#### RECORDS TO PROCESS ####

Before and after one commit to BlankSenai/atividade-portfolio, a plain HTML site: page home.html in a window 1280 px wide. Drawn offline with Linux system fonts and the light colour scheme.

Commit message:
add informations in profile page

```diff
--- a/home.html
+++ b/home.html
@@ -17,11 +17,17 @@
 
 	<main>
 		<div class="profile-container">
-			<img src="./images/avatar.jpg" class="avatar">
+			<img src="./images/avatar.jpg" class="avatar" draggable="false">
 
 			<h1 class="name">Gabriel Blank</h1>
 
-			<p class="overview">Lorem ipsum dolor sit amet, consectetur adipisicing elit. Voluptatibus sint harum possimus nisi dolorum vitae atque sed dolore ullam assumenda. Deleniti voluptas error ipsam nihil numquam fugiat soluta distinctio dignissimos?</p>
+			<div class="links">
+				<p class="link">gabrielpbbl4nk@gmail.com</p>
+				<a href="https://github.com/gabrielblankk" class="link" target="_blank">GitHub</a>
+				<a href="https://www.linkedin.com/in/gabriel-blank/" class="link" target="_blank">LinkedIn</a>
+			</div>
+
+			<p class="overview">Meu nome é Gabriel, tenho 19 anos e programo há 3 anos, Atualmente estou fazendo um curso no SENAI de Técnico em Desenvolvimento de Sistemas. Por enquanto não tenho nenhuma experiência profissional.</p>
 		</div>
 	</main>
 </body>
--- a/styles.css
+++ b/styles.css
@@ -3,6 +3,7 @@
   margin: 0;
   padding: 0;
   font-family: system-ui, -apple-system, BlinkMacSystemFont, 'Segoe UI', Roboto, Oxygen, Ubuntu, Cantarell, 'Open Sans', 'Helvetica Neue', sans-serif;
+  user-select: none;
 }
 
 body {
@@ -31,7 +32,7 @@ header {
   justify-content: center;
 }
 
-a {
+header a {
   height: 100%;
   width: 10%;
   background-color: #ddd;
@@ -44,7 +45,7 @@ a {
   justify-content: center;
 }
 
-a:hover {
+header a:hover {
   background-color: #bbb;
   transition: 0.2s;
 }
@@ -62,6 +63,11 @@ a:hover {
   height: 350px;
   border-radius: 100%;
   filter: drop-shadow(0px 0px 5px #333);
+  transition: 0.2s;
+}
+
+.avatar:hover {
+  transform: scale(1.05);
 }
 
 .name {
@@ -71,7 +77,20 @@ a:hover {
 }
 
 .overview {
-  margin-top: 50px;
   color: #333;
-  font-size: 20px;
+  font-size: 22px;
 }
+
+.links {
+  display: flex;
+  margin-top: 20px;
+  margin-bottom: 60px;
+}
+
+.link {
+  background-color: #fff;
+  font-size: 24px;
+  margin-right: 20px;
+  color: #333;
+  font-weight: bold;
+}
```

####

## WORK REQUIRED
Copy each line of the listing that includes "color".

## RESPONSE AREA
   background-color: #ddd;
   background-color: #bbb;
   color: #333;
+  background-color: #fff;
+  color: #333;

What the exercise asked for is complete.